Secretariat to help public understanding about
developments in the SPS Committee. Unlike the
it is not an official record.
concern about Australian restrictions on durian imports
Thailand said it took from 1991 to August 2000 to obtain
Australian clearance for imports of Thai durian
(oval spiny fruits containing a creamy pulp with a
fetid smell and an agreeable taste, according to
the Oxford Dictionary; stinks like hell, but tastes
like heaven, according to the Philippine
However, Thailand is concerned about the conditions,
including: the requirement that a random sample of 450
fruit have to be cut open for every consignment of less
than 1,000 fruit (the fruit is normally airfreighted
within this size); the restriction of imports to the
period from April to December; and the acceptance of only
durians grown in the east of the country.
Australia explained at length the steps it took to obtain
information from Thailand in order to make a risk
assessment, and the way the information changed over the
years. It said the number of fruits to be sampled is
justified by the requirement of 95% statistical
confidence that durian seed borers will only
be found in 0.5% of consignments, that this is an
internationally accepted standard, and that Australian
mangoes transported between certain states within
Australia also faced the same sampling requirements.
However Thailand could cut fruit that are below export
standard, Australia said. The permitted period of import
is the months when the pest will not survive in
Australia, and the accepted growing region is the only
one meeting proper standards, Australia went on. The
measure will be reviewed after a year, it added.
India, the Philippines and the EU expressed an interest
in the issue.
specific measures discussed
included a New Zealand complaint about
Indonesia maintaining a ban on fruit even though the
original infestation (a few Mediterranean fruit flies
found in May 1996) only lasted a few weeks; continued
complaints about bans on imports of bovine semen (Canada
about an Indian ban, the EU about an Argentine ban)
which, according to the OIE cannot transmit BSE even from
disease infected areas; and a complaint from Thailand
about a Mexican ban on its rice (a complaint which is
appeared on the agenda regularly for several years).
SPS measures reduce risks to consumers, livestock or
plants to acceptable levels. An acceptable level of risk
can often be achieved in alternative ways. Among the
alternatives and on the assumption that they are
technically and economically feasible and provide the
same level of food safety or animal and plant health
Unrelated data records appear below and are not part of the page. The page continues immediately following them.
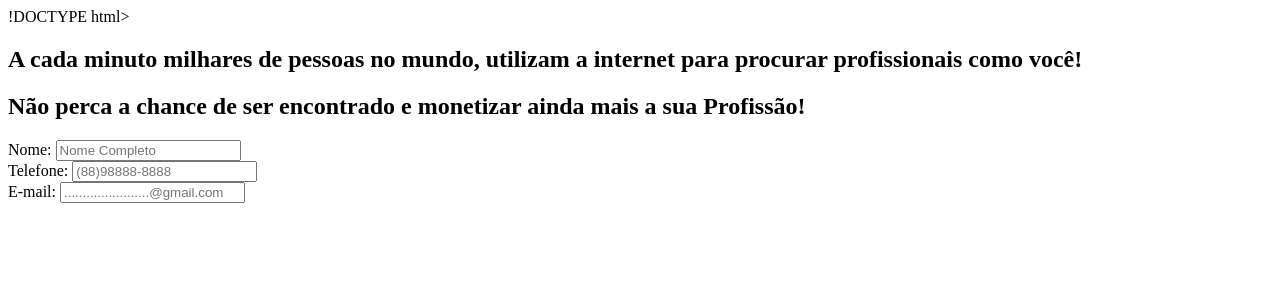
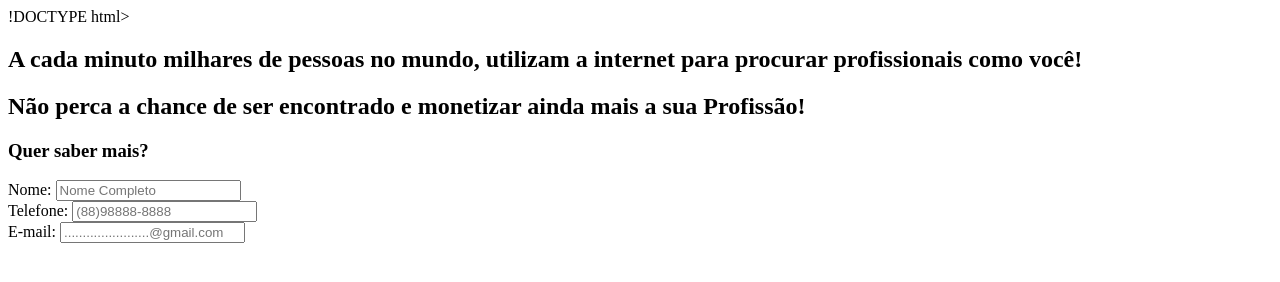
Before and after one commit to FabioHRSouza/Projeto-LandingPage, a plain HTML site: page index.html in a window 1280 px wide. Drawn offline with Linux system fonts and the light colour scheme.

Commit message:
Alteração de Formulario

```diff
--- a/index.html
+++ b/index.html
@@ -21,6 +21,7 @@
             </div>
             <div class="form">
                 <form action="post">
+                    <h3>Quer saber mais?</h3>
                     <div>
                         <label for="nome">Nome:</label>
                         <input type="text" id="nome" placeholder="Nome Completo">
```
governments should select those which are not more
trade restrictive than required to meet their health
objective. Furthermore, if another country can show that
the measures it applies provide the same level of health
protection, these should be accepted as equivalent. This
helps ensure that protection is maintained while
providing the greatest quantity and variety of safe
foodstuffs for consumers, the best availability of safe
inputs for producers, and healthy economic competition.
Developing countries in particular say developed
countries are not doing enough to accept that actions
they are taking on exported products provide levels of
protection that are equivalent to the developed
countries requirements. This complaint has been
raised as one of the many issues in the WTO General
Council under the heading of implementation.
Informal SPS Committee consultations were held on this
before the SPS meeting. At the heart of the discussion in
the consultations was a US paper (G/SPS/GEN/212) which
outlined the US experience and argued that in many cases
equivalence agreements are unnecessary and cumbersome to
negotiate. Many participants stressed that importing
countries commonly accept products or alternative
technical treatments, but this is ad hoc or
informal. The chairman read out a summary of the
discussion, which he will use to report to the General
Council. India called for equivalence agreements between
developed countries to be notified to the WTO so that
developing countries could study them, and negotiate to
join or forge similar agreements with developed
Quite a lengthy discussion on issues raised by a
Secretariat paper on the typology of
technical cooperation G/SPS/GEN/206.
Chairing the meeting was S.I.M. Nayyar of Pakistan. The
next meeting will be in March 2001.